Return every line of the records that includes the string "shown".

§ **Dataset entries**
Segment Open

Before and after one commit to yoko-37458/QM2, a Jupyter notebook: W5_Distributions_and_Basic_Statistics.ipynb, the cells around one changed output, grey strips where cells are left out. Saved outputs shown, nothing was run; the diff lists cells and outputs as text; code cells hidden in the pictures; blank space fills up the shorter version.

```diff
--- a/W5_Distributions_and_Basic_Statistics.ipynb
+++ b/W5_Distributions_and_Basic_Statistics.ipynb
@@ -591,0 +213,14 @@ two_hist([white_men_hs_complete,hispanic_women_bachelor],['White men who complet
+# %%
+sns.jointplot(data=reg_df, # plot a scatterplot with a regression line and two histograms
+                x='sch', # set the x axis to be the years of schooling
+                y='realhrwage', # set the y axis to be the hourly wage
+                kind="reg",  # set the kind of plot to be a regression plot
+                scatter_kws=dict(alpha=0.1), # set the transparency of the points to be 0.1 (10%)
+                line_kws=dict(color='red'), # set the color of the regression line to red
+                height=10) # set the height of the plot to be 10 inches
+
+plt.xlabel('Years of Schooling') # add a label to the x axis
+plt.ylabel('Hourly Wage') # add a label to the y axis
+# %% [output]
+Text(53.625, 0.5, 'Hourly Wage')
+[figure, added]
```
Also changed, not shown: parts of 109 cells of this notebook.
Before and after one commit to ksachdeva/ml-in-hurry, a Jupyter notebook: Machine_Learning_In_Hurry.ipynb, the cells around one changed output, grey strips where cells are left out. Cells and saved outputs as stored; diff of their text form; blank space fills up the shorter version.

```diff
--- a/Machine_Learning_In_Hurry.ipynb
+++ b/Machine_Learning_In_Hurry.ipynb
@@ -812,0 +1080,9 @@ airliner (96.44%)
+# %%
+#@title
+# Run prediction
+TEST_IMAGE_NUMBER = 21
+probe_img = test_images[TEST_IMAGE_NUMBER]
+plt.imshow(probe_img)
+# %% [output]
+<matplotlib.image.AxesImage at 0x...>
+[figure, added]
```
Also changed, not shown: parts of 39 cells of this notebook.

Segment Closed

§ **Output**
Before and after one commit to yoko-37458/QM2, a Jupyter notebook: W5_Distributions_and_Basic_Statistics.ipynb, the cells around one changed output, grey strips where cells are left out. Saved outputs shown, nothing was run; the diff lists cells and outputs as text; code cells hidden in the pictures; blank space fills up the shorter version.
Also changed, not shown: parts of 109 cells of this notebook.
Also changed, not shown: parts of 39 cells of this notebook.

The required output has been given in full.